* Screenshot and code edit data:

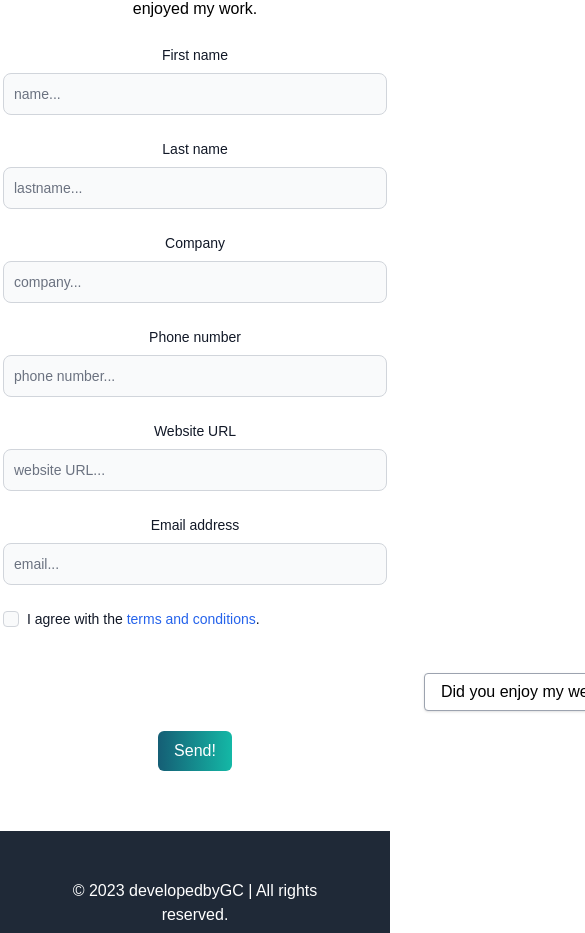
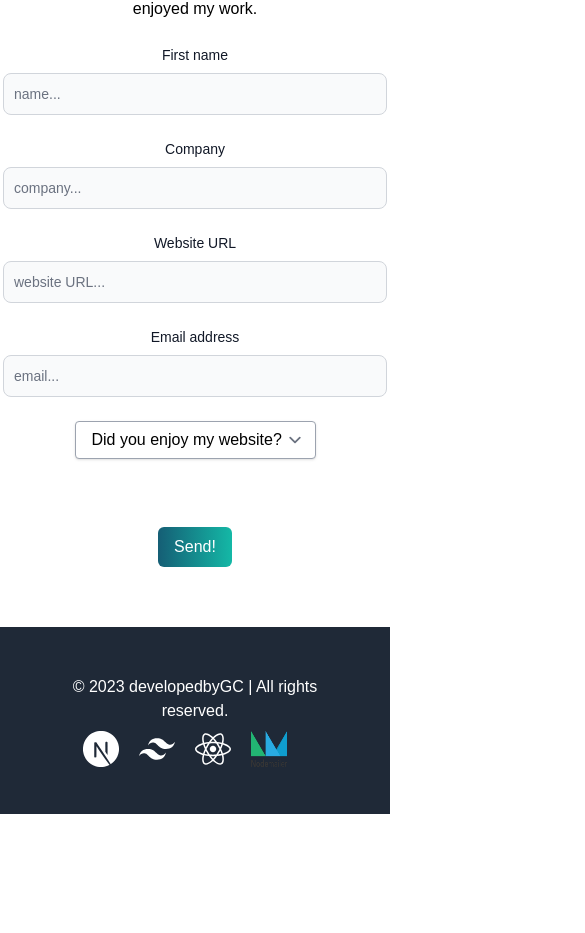
Before and after one commit to Ezeko95/porfolio, a Next.js app: page / in a window 390 px wide. Shown: the part 5856-6789 px from the top of the page, 585 px wide, since content can reach past the window. After the commit the page ends 6670 px from the top, so only its background shows below. Built offline with nearby package versions, Linux system fonts and the light colour scheme; what tailwindcss-animated would draw is missing.

Commit message:
nodemailer fixed

```diff
--- a/package.json
+++ b/package.json
@@ -10,7 +10,6 @@
   },
   "dependencies": {
     "@tailwindcss/forms": "^0.5.4",
-    "body-parser": "^1.20.2",
     "dotenv": "^16.3.1",
     "firebase": "^9.10.0",
     "moment": "^2.29.4",
--- a/pages/api/email.js
+++ b/pages/api/email.js
@@ -1,38 +1,34 @@
 import nodemailer from "nodemailer";
-import bodyParser from "body-parser";
-require("dotenv").config();
+import "dotenv/config";
 
 const transporter = nodemailer.createTransport({
-  service: "Hotmail",
+  service: "Gmail",
   auth: {
     user: process.env.EMAIL_ADDRESS,
     pass: process.env.EMAIL_PASSWORD,
   },
 });
 
-export default function handler(req, res) {
-  console.log("arrived puto")
+export default async function handler(req, res) {
   if (req.method === "POST") {
-    bodyParser.urlencoded({ extended: true })(req, res, () => {
-      const { emailData } = req.body;
-      // Email content
+    try {
+      const { form } = req.body;
+      console.log(form, "this is the form");
+
       const mailOptions = {
-        from: process.env.EMAIL_ADDRESS,
+        from: form.email,
         to: "ciangianluca@hotmail.com",
         subject: "Portfolio Subscriber!",
-        text: `New email subscriber: ${emailData.email}`,
+        text: `New email subscriber:\nName: ${form.name}\nEmail: ${form.email}\nCompany: ${form.company}\nWebsite: ${form.website}\nHappy: ${form.happy}`,
       };
 
-      transporter.sendMail(mailOptions, (error, info) => {
-        if (error) {
-          console.log(error);
-          res.status(500).json({ error: "Failed to send email API" });
-        } else {
-          console.log("Email sent: " + info.response);
-          res.status(200).json({ message: "Email sent successfully" });
-        }
-      });
-    });
+      await transporter.sendMail(mailOptions);
+      console.log("Email sent successfully");
+      res.status(200).json({ message: "Email sent successfully" });
+    } catch (error) {
+      console.error("Error sending email:", error);
+      res.status(500).json({ error: "Failed to send email API" });
+    }
   } else {
     res.status(405).end();
   }
--- a/pages/index.js
+++ b/pages/index.js
@@ -16,15 +16,19 @@ import soon from "../public/coming-soon.jpg";
 
 export default function Home() {
   const [darkMode, setDarkMode] = useState(false);
-  const [emailData, setEmailData] = useState({
+  const [form, setForm] = useState({
     name: "",
-    lastname: "",
     email: "",
     company: "",
-    phone: "",
     website: "",
+    happy: ""
   });
-  console.log(emailData);
+
+  const changeHandler = (e) => {
+    const property = e.target.name;
+    const value = e.target.value;
+    setForm({ ...form, [property]: value });
+  };
 
   const handleFormSubmit = async (e) => {
     e.preventDefault();
@@ -34,9 +38,8 @@ export default function Home() {
         headers: {
           "Content-Type": "application/json",
         },
-        body: JSON.stringify({ email }),
+        body: JSON.stringify({ form }),
       });
-      console.log(response);
       if (response.ok) {
         console.log("Email sent successfully");
       } else {
@@ -310,62 +313,43 @@ export default function Home() {
                   </label>
                   <input
                     type="text"
+                    id="name"
                     placeholder="name..."
-                    value={emailData.name}
-                    onChange={(e) => setEmailData(e.target.value)}
-                    className="bg-gray-50 border border-gray-300 text-gray-900 text-sm rounded-lg focus:ring-blue-500 focus:border-blue-500 block w-full p-2.5 dark:bg-gray-700 dark:border-gray-600 dark:placeholder-gray-200 dark:text-white dark:focus:ring-blue-500 dark:focus:border-blue-500"
-                    required
-                  />
-                </div>
-                <div className="w-96">
-                  <label className="block mb-2 text-sm font-medium text-gray-900 dark:text-white">
-                    Last name
-                  </label>
-                  <input
-                    type="text"
-                    placeholder="lastname..."
-                    value={emailData.lastname}
-                    onChange={(e) => setEmailData(e.target.value)}
+                    name="name"
+                    value={form.name}
+                    onChange={changeHandler}
                     className="bg-gray-50 border border-gray-300 text-gray-900 text-sm rounded-lg focus:ring-blue-500 focus:border-blue-500 block w-full p-2.5 dark:bg-gray-700 dark:border-gray-600 dark:placeholder-gray-400 dark:text-white dark:focus:ring-blue-500 dark:focus:border-blue-500"
                     required
                   />
                 </div>
+
                 <div className="w-96">
                   <label className="block mb-2 text-sm font-medium text-gray-900 dark:text-white">
                     Company
                   </label>
                   <input
                     type="text"
+                    id="company"
                     placeholder="company..."
-                    value={emailData.company}
-                    onChange={(e) => setEmailData(e.target.value)}
+                    name="company"
+                    value={form.company}
+                    onChange={changeHandler}
                     className="bg-gray-50 border border-gray-300 text-gray-900 text-sm rounded-lg focus:ring-blue-500 focus:border-blue-500 block w-full p-2.5 dark:bg-gray-700 dark:border-gray-600 dark:placeholder-gray-400 dark:text-white dark:focus:ring-blue-500 dark:focus:border-blue-500"
                     required
                   />
                 </div>
-                <div className="w-96">
-                  <label className="block mb-2 text-sm font-medium text-gray-900 dark:text-white">
-                    Phone number
-                  </label>
-                  <input
-                    type="tel"
-                    placeholder="phone number..."
-                    value={emailData.phone}
-                    onChange={(e) => setEmailData(e.target.value)}
-                    className="bg-gray-50 border border-gray-300 text-gray-900 text-sm rounded-lg focus:ring-blue-500 focus:border-blue-500 block w-full p-2.5 dark:bg-gray-700 dark:border-gray-600 dark:placeholder-gray-400 dark:text-white dark:focus:ring-blue-500 dark:focus:border-blue-500"
-                    pattern="[0-9]{3}-[0-9]{2}-[0-9]{3}"
-                    required
-                  />
-                </div>
+
                 <div className="w-96">
                   <label className="block mb-2 text-sm font-medium text-gray-900 dark:text-white">
                     Website URL
                   </label>
                   <input
                     type="url"
+                    id="website"
                     placeholder="website URL..."
-                    value={emailData.website}
-                    onChange={(e) => setEmailData(e.target.value)}
+                    name="website"
+                    value={form.website}
+                    onChange={changeHandler}
                     className="bg-gray-50 border border-gray-300 text-gray-900 text-sm rounded-lg focus:ring-blue-500 focus:border-blue-500 block w-full p-2.5 dark:bg-gray-700 dark:border-gray-600 dark:placeholder-gray-400 dark:text-white dark:focus:ring-blue-500 dark:focus:border-blue-500"
                   />
                 </div>
@@ -375,45 +359,27 @@ export default function Home() {
                   </label>
                   <input
                     type="email"
+                    id="email"
                     placeholder="email..."
-                    value={emailData.email}
-                    onChange={(e) => setEmailData(e.target.value)}
+                    name="email"
+                    value={form.email}
+                    onChange={changeHandler}
                     className="bg-gray-50 border border-gray-300 text-gray-900 text-sm rounded-lg focus:ring-blue-500 focus:border-blue-500 block w-full p-2.5 dark:bg-gray-700 dark:border-gray-600 dark:placeholder-gray-400 dark:text-white dark:focus:ring-blue-500 dark:focus:border-blue-500"
                     required
                   />
                 </div>
+              <div className="flex justify-center mb-6">
+                <select id="happy" name="happy" onChange={changeHandler} className="appearance-none w-fit bg-white border border-gray-400 hover:border-gray-500 px-4 py-2 pr-8 rounded shadow leading-tight focus:outline-none focus:shadow-outline">
+                  <option value="">Did you enjoy my website? </option>
+                  <option value="yes!">Yes! 🥰</option>
+                  <option value="no!">No 😕</option>
+                </select>
+              </div>
               </div>
 
-              <div className="flex items-start mb-6">
-                <div className="flex items-center h-5">
-                  <input
-                    id="remember"
-                    type="checkbox"
-                    className="w-4 h-4 border border-gray-300 rounded bg-gray-50 focus:ring-3 focus:ring-blue-300 dark:bg-gray-700 dark:border-gray-600 dark:focus:ring-blue-600 dark:ring-offset-gray-800"
-                    required
-                  />
-                </div>
-                <label className="ml-2 text-sm font-medium text-gray-900 dark:text-gray-300">
-                  I agree with the{" "}
-                  <a
-                    href="#"
-                    className="text-blue-600 hover:underline dark:text-blue-500"
-                  >
-                    terms and conditions
-                  </a>
-                  .
-                </label>
-              </div>
             </form>
           </div>
 
-          <div className="ml-96 w-72 mt-5 sm:flex justify-center">
-            <select className="lg:block appearance-none w-full sm:flex bg-white border border-gray-400 hover:border-gray-500 px-4 py-2 pr-8 rounded shadow leading-tight focus:outline-none focus:shadow-outline">
-              <option>Did you enjoy my website? </option>
-              <option>Yes! 🥰</option>
-              <option>No 😕</option>
-            </select>
-          </div>
           <div className="flex justify-center mt-5 pb-5">
             <button
               onClick={handleFormSubmit}
```
Also changed, not shown: 1 other file (tests, documents, lock files or other folders).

* Work task: Pull out the lines above in which the word "const" appears.

* Task answer:
 const transporter = nodemailer.createTransport({
-      const { emailData } = req.body;
+      const { form } = req.body;
       const mailOptions = {
   const [darkMode, setDarkMode] = useState(false);
-  const [emailData, setEmailData] = useState({
+  const [form, setForm] = useState({
+  const changeHandler = (e) => {
+    const property = e.target.name;
+    const value = e.target.value;
   const handleFormSubmit = async (e) => {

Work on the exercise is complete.